Why do we gather together at Mass? And what does it have to do with being holy?
Our readings this Sunday have a message for us about community, and more specifically, about the nature of worship within community. When Paul writes to the Corinthians, he calls them to work harder at eradicating the divisions that have sprung up among them, striving to be marked by unity as one Christian people: united in the same mind and in the same purpose. He also reminds them that, baptized, they are called to be holy. But what does that mean, exactly? In a sense, it means that they (and we) are called to make God present, to proclaim God’s presence, not just as individuals, but with all those everywhere who call upon the name of our Lord Jesus Christ. When we worship together, we are witness to God’s love in our lives, with a new song in our mouth, a hymn to our God, as Psalm 40 reminds us. We are to announce God’s justice in the vast assembly and not restrain our lips. It is a starting point from which we go forth into the world, sent, like the apostles, to reveal the Good News.

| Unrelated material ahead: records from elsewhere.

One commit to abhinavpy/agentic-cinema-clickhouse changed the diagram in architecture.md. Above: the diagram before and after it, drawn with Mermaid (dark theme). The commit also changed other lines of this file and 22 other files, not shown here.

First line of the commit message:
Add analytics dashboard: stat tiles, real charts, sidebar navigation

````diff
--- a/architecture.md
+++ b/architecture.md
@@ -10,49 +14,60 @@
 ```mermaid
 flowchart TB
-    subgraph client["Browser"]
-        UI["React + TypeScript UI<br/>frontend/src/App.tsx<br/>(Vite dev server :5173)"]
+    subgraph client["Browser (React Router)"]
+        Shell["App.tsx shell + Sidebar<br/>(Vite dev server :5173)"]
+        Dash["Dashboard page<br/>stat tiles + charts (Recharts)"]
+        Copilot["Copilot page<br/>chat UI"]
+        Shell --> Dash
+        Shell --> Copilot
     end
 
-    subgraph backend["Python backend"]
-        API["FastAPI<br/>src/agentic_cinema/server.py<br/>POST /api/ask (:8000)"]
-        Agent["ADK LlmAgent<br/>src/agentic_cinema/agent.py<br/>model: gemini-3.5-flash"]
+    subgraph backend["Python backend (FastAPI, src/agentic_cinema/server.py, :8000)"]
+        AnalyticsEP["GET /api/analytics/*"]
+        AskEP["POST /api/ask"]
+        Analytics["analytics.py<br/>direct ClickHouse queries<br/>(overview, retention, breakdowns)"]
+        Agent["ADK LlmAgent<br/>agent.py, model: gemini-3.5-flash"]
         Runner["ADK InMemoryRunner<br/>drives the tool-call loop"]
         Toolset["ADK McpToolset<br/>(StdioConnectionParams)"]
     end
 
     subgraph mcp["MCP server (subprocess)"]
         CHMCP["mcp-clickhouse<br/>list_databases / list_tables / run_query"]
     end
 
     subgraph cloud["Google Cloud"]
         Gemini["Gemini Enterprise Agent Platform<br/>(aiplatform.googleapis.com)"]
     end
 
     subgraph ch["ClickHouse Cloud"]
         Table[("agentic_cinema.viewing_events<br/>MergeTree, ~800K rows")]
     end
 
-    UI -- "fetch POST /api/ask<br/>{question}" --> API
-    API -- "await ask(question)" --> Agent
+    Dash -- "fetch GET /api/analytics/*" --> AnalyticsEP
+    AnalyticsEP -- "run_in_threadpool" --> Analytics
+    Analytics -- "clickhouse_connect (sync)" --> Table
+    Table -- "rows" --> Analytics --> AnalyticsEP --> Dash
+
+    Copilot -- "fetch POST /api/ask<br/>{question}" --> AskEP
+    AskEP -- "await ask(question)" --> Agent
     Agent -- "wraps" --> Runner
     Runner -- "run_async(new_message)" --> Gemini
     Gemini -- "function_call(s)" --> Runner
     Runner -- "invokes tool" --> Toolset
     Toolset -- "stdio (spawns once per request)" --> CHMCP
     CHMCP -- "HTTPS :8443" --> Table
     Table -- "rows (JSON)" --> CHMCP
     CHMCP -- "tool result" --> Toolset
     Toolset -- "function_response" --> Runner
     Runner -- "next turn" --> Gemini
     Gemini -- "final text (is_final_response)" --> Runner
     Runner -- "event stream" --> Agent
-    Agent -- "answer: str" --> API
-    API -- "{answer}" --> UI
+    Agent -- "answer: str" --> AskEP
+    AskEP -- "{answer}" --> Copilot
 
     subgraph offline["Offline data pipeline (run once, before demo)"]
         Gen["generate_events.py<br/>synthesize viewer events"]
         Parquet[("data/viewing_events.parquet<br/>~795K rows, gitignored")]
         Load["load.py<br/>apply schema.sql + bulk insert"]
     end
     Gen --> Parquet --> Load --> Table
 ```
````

When the Holy Spirit descends on Jesus in the form of a dove, John’s Gospel tells us, it remains upon him. What more beautiful reminder to us that God came to earth to remain, in the context of the people God would call through Jesus, those who allow God’s life to grow within them, who allow themselves to live in God. We gather in one assembly every Sunday, first of all, so that this presence might fill us and be manifest, so that Christ might be present in us and through us – we gather, so that we might be the Body of Christ, united in the same mind and in the same purpose. And as such, we, like the people of Israel in our reading from Isaiah, must call all nations to ultimate union with God as we give witness to God’s activity in our lives; we must be that light to the nations, founded by God, fueled by God, centered on God.
Why do we gather for Mass? Ultimately, one hopes, because our hearts are so filled with love—for God and for other—that our gathering is a natural and joyful expression of that love, a response to the call of our baptism to be holy, so that we might go forth to reveal the love that is God, present and active, in our lives, every moment of our lives.
This post is based on Fr. Pat's Scripture class.